Belarus has demanded Baumgertner pay restitution for losses related to unfair dealings with then partner, Belaruskali. It is unclear whether Baumgertner will have to pay the $100 million in damages himself, or if another arrangement can be made. The news comes as Sulieman Kerimov sells his stake in Uralkali to Russian billionaire Mikhail Prokhorov. That move fell in line with Belarus' wishes who had targeted Kerimov, and is among the conditions that would allow BPC to resume the joint venture.
Officials are already talking about potash prices recovering in the coming months, but details are few about the future of the joint venture. By the numbers, Belaruskali needs it worse than does Uralkali, but each respective nation relies on potash sendouts for a substantial portion of national revenues. Belaruskali is better off working in conjunction with Uralkali under the BPC flag, but Uralkali's position is much stronger including the recent purchase of a 12.5% stake in Uralkali by a Chinese firm that solidified Uralkali's relationship with one of the world's largest importers of potash.

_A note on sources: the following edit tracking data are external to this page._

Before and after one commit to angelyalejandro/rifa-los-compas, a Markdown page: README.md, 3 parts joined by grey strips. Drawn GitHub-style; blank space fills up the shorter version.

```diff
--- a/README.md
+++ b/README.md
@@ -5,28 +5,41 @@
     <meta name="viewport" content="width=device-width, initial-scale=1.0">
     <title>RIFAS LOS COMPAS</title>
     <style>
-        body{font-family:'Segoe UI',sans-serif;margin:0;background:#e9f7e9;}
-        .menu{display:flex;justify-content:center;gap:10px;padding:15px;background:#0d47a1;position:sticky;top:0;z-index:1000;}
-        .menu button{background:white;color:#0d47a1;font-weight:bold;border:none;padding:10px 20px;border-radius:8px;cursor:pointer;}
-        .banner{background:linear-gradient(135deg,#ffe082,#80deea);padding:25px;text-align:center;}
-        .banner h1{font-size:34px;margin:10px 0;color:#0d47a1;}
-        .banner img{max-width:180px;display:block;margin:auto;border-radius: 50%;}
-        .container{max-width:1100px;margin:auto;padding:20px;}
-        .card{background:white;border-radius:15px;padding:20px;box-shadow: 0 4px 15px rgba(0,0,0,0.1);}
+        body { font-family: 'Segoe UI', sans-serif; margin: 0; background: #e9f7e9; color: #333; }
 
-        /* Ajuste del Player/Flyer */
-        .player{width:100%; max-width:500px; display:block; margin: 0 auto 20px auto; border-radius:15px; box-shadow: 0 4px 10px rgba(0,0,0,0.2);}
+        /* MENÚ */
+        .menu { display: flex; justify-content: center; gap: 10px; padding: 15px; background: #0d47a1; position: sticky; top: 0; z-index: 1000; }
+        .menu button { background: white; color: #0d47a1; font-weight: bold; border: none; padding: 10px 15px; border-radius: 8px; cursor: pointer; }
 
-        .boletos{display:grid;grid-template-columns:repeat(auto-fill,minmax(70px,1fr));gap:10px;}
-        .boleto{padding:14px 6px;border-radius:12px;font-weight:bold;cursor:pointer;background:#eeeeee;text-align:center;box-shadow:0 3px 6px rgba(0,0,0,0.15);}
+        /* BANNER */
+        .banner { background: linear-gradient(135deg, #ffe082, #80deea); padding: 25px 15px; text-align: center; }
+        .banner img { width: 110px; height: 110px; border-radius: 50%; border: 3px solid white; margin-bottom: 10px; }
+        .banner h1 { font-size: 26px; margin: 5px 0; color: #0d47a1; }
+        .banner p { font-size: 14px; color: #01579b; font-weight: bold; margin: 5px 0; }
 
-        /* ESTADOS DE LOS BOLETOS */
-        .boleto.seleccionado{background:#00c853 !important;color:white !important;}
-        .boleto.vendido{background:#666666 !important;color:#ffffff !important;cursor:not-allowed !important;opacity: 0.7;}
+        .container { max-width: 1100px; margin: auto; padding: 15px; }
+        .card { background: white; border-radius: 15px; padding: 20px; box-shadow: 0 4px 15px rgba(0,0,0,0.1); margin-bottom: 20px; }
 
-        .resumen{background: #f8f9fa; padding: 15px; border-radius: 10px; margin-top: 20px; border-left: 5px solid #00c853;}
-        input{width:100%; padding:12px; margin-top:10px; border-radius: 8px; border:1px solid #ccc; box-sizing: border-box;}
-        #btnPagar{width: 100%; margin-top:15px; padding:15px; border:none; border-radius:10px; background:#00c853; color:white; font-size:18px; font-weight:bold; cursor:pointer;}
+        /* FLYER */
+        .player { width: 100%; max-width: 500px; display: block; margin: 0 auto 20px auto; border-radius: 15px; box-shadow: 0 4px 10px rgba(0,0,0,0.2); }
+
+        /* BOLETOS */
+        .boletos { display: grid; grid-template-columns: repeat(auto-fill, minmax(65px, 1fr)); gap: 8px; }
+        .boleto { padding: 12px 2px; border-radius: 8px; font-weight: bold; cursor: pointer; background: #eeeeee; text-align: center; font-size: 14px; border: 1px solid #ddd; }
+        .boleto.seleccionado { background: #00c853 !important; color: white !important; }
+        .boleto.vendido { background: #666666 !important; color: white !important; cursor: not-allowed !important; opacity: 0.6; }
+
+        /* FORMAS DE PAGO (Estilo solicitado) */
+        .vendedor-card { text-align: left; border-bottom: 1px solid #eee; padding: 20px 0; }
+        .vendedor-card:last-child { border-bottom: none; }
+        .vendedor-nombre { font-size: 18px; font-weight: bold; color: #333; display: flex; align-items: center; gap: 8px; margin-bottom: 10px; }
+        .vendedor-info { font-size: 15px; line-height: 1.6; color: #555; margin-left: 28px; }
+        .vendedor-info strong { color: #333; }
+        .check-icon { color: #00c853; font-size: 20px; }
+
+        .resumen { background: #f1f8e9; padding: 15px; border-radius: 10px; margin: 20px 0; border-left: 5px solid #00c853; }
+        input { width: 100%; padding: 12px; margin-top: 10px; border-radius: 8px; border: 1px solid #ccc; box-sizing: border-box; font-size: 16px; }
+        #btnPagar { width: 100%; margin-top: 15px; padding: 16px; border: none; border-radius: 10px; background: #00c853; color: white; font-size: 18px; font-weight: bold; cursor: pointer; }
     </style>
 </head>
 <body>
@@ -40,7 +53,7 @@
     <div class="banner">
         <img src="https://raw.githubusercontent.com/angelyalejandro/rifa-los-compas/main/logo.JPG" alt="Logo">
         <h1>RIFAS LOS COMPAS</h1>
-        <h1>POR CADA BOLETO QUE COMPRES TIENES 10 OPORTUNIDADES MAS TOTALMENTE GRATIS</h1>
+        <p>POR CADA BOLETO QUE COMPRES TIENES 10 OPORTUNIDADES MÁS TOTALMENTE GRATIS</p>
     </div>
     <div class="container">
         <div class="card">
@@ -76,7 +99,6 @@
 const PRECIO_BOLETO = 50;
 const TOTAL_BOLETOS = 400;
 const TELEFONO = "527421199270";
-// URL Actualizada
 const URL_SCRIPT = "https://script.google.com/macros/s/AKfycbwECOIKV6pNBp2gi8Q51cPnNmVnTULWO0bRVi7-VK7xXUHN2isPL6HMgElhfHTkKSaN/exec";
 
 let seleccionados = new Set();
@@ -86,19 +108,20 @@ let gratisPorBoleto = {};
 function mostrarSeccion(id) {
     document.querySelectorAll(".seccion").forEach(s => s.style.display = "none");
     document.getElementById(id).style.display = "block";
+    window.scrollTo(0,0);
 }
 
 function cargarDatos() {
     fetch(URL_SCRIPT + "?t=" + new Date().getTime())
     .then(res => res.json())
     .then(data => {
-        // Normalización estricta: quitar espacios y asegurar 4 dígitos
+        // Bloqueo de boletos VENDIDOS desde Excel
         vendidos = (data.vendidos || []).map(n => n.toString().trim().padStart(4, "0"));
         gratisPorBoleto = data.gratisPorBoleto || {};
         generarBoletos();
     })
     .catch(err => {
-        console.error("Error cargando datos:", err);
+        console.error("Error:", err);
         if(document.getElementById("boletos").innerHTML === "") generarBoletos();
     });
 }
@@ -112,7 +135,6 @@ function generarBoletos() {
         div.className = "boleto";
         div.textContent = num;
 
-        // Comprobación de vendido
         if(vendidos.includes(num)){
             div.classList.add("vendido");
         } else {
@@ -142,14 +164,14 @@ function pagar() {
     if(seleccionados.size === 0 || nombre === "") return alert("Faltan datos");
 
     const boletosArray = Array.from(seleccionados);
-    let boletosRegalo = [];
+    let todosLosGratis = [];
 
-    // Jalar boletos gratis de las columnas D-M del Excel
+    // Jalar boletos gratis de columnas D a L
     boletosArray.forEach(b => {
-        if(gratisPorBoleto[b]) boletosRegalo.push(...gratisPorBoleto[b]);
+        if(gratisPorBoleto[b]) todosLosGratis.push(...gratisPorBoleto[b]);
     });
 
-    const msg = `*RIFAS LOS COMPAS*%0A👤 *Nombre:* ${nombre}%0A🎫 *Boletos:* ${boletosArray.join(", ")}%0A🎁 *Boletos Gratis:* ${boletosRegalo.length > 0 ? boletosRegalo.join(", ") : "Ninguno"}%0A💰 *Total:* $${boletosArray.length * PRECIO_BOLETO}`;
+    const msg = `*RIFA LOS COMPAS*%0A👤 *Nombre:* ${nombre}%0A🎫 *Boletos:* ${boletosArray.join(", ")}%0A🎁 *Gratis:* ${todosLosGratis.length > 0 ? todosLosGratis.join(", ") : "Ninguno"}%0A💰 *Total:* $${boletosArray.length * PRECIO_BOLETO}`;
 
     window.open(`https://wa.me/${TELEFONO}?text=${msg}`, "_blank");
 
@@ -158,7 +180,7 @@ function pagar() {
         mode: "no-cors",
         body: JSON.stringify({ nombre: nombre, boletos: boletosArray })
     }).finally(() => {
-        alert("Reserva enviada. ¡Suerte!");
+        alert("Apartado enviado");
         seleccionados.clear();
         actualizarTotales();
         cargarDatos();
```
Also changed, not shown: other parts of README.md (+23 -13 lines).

The sale of Kerimov's stake and the release of Baumgertner to Russian custody are concessions toward ending the dispute, but each believes the other 'stepped-out' on the joint venture and serviced contracts to to outside buyers, violating the joint venture agreement. Both companies are still stinging from perceived improprieties while under the joint venture, and those wounds may be difficult to heal.
With Belarus' demands that Kerimov exit Uralkali met, and Russia's demands of a returned Baumgertner now satisfied, the possibility of a reunited BPC is strengthened. However, the wounds that led to the breakup are still on the minds of high level players. It will be pride versus revenue as both Uralkali and Belaruskali determine if they can reconcile their differences, and if a renewed joint venture would benefit them both. Officials both in the FSU and in Canada have high hopes that potash can get back to business as usual, but that will likely mean higher prices by spring.
If FSU prices recover from the 30% pricing falloff as a result of the BPC split, the door will open wide for Canadian potash producers to recover price strength as well.